Whenever you see a shooting star, you’re supposed to wish. But astrologists have another term for shooting stars, and it’s way more awesome: Fireballs. When a meteor hits the Earth’s atmosphere, they burn up in explosive fashion. The resulting lightshow is seen by us on the surface as what appears to be a brilliant shooting star. You can typically see these events most during peaks of meteor showers. These are when the Earth passes through the tail of a comet, interacting with the hundreds of small debris. This time, there is a shower happening which is visible from both the northern and southern hemispheres. Known as the Taurid meteor shower, they are divided into the North and South showers. We just saw the peak of the South shower, but astronomers are expecting the peak of the North shower mid-November. Missed that time? No problem. Regular meteors from these showers are expected to last into mid-December. Why should you watch? This year’s shower seems to be far more impressive than most. Photos of brilliant fireballs streaking across the sky are already filling the internet. Instead of the brief flashes we usually see, these “glancing” meteors seem to linger as they burn across the sky.

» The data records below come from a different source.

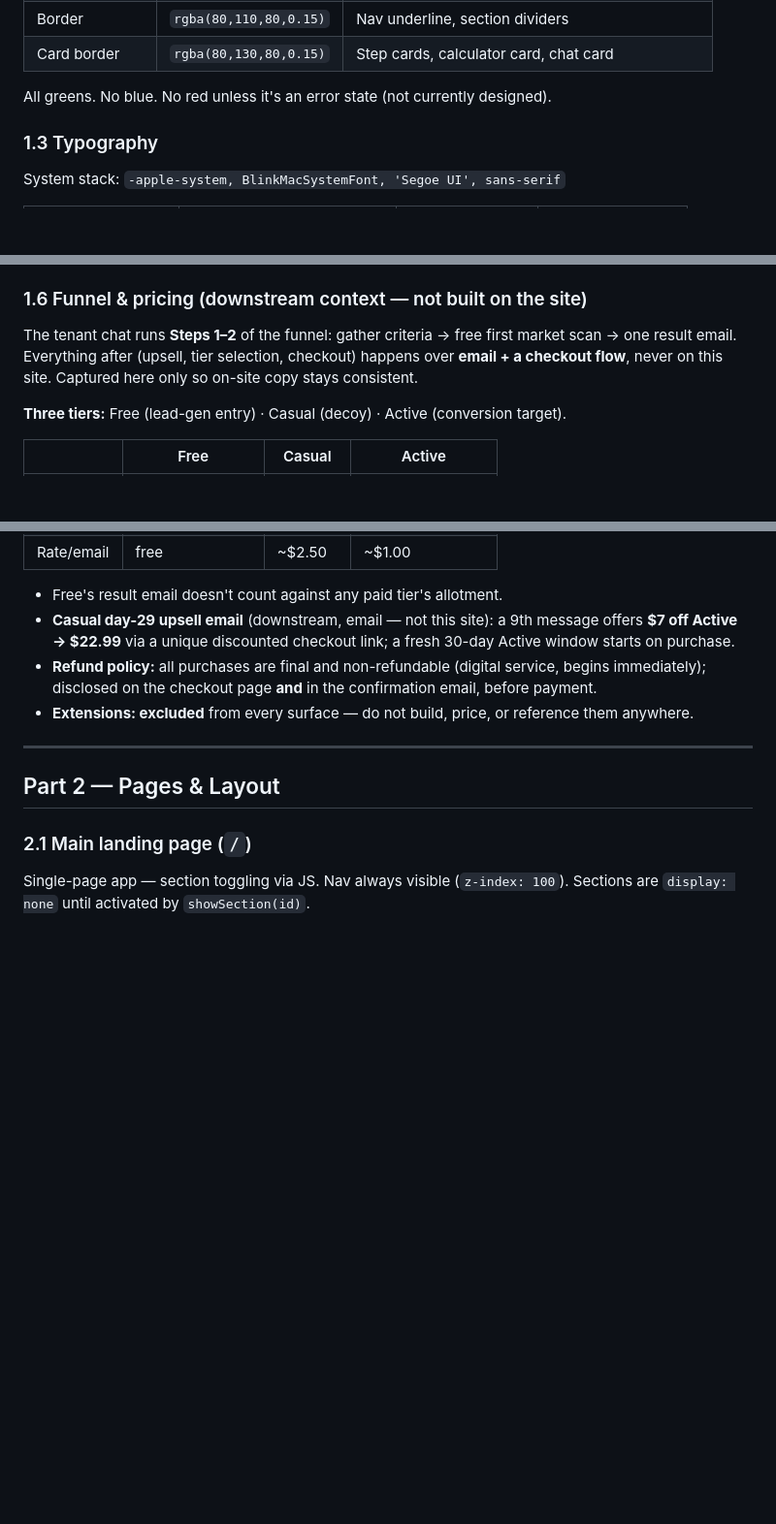
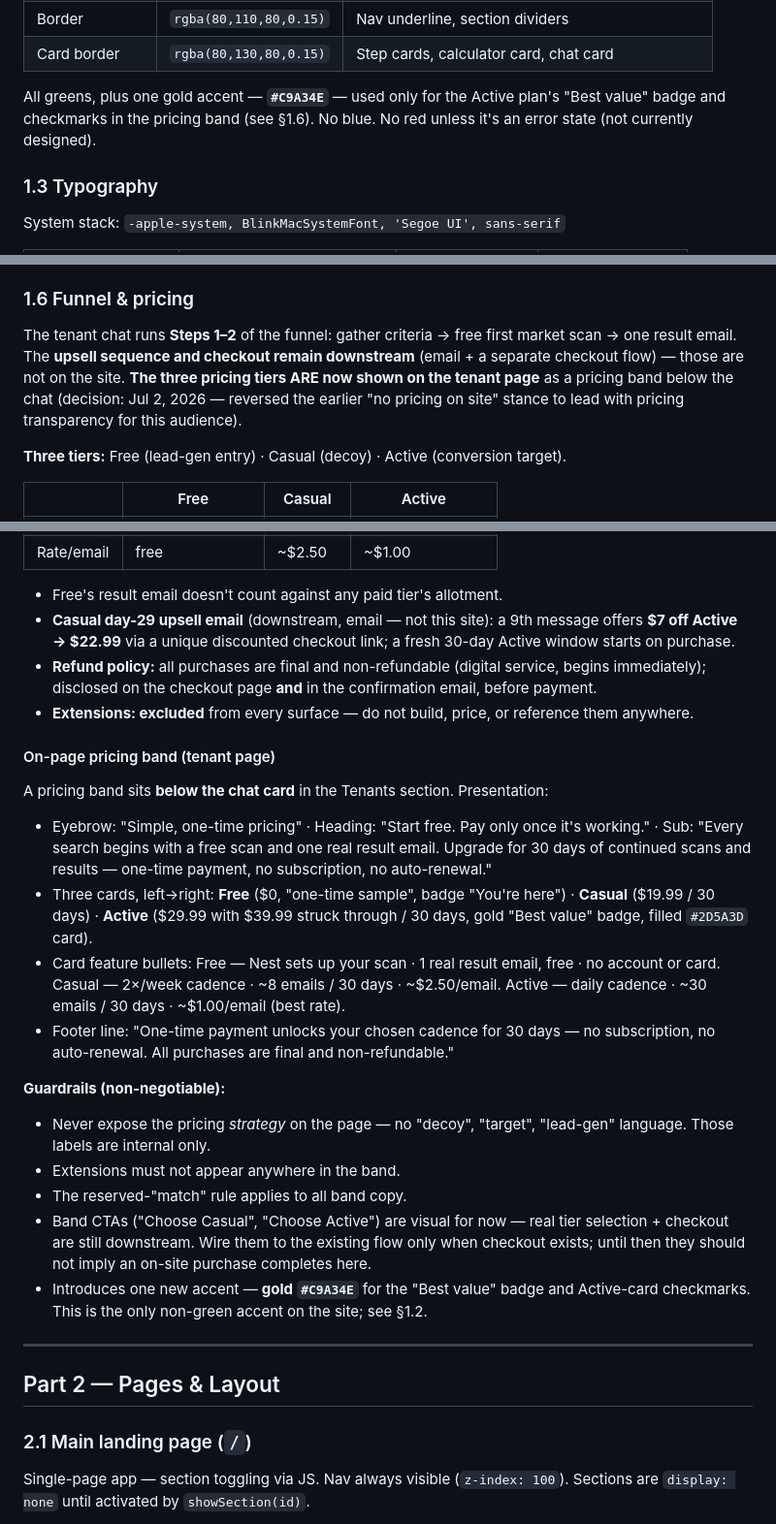
Before and after one commit to ch-nestandkey/nestandkey-landing, a Markdown page: DESIGN_HANDOFF.md, 3 parts joined by grey strips. Shown at 97% size. GitHub-like rendering; blank space fills up the shorter version.

Commit message:
docs: pricing now shown on tenant page (§1.6)

```diff
--- a/DESIGN_HANDOFF.md
+++ b/DESIGN_HANDOFF.md
@@ -49,7 +49,7 @@ The brand positioning is deliberate: this is not Craigslist. The tone is calm, c
 | Border | `rgba(80,110,80,0.15)` | Nav underline, section dividers |
 | Card border | `rgba(80,130,80,0.15)` | Step cards, calculator card, chat card |
 
-All greens. No blue. No red unless it's an error state (not currently designed).
+All greens, plus one gold accent — **`#C9A34E`** — used only for the Active plan's "Best value" badge and checkmarks in the pricing band (see §1.6). No blue. No red unless it's an error state (not currently designed).
 
 ### 1.3 Typography
 
@@ -80,9 +80,9 @@ SVG inline in both HTML files, `viewBox="40 88 160 55"`, rendered at `120×34px`
 - Card radius: `14px` step cards, `16px` calc/chat/trust cards
 - Photo radius: `10px` grids, `12px` homeowner photo
 
-### 1.6 Funnel & pricing (downstream context — not built on the site)
+### 1.6 Funnel & pricing
 
-The tenant chat runs **Steps 1–2** of the funnel: gather criteria → free first market scan → one result email. Everything after (upsell, tier selection, checkout) happens over **email + a checkout flow**, never on this site. Captured here only so on-site copy stays consistent.
+The tenant chat runs **Steps 1–2** of the funnel: gather criteria → free first market scan → one result email. The **upsell sequence and checkout remain downstream** (email + a separate checkout flow) — those are not on the site. **The three pricing tiers ARE now shown on the tenant page** as a pricing band below the chat (decision: Jul 2, 2026 — reversed the earlier "no pricing on site" stance to lead with pricing transparency for this audience).
 
 **Three tiers:** Free (lead-gen entry) · Casual (decoy) · Active (conversion target).
 
@@ -98,6 +98,22 @@ The tenant chat runs **Steps 1–2** of the funnel: gather criteria → free fir
 - **Casual day-29 upsell email** (downstream, email — not this site): a 9th message offers **$7 off Active → $22.99** via a unique discounted checkout link; a fresh 30-day Active window starts on purchase.
 - **Refund policy:** all purchases are final and non-refundable (digital service, begins immediately); disclosed on the checkout page **and** in the confirmation email, before payment.
 - **Extensions: excluded** from every surface — do not build, price, or reference them anywhere.
+
+#### On-page pricing band (tenant page)
+
+A pricing band sits **below the chat card** in the Tenants section. Presentation:
+
+- Eyebrow: "Simple, one-time pricing" · Heading: "Start free. Pay only once it's working." · Sub: "Every search begins with a free scan and one real result email. Upgrade for 30 days of continued scans and results — one-time payment, no subscription, no auto-renewal."
+- Three cards, left→right: **Free** ($0, "one-time sample", badge "You're here") · **Casual** ($19.99 / 30 days) · **Active** ($29.99 with $39.99 struck through / 30 days, gold "Best value" badge, filled `#2D5A3D` card).
+- Card feature bullets: Free — Nest sets up your scan · 1 real result email, free · no account or card. Casual — 2×/week cadence · ~8 emails / 30 days · ~$2.50/email. Active — daily cadence · ~30 emails / 30 days · ~$1.00/email (best rate).
+- Footer line: "One-time payment unlocks your chosen cadence for 30 days — no subscription, no auto-renewal. All purchases are final and non-refundable."
+
+**Guardrails (non-negotiable):**
+- Never expose the pricing *strategy* on the page — no "decoy", "target", "lead-gen" language. Those labels are internal only.
+- Extensions must not appear anywhere in the band.
+- The reserved-"match" rule applies to all band copy.
+- Band CTAs ("Choose Casual", "Choose Active") are visual for now — real tier selection + checkout are still downstream. Wire them to the existing flow only when checkout exists; until then they should not imply an on-site purchase completes here.
+- Introduces one new accent — **gold `#C9A34E`** for the "Best value" badge and Active-card checkmarks. This is the only non-green accent on the site; see §1.2.
 
 ---
 
```
Also changed, not shown: other parts of DESIGN_HANDOFF.md (+1 -0 lines).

Interested in taking in these awesome sights? Whether you’re in the northern or southern hemisphere, you can set yourself up to watch. Be sure to be out around midnight, this is when you can expect about 5 meteors an hour, or more. Don’t expect a constant barrage of fireballs, they really only occur rarely, sometimes one or two at a time. If you plan on spending an hour outside you can expect to see 5-7 good fireballs. More, but only if you’re very lucky. Unlike most showers, you can actually watch this one wherever you are on the planet. Try to find a dark place to watch, with the best spots being away from the bright city lights. As we said before, if you miss a night because of clouds, don’t worry, the Taurid meteors are expected well into December.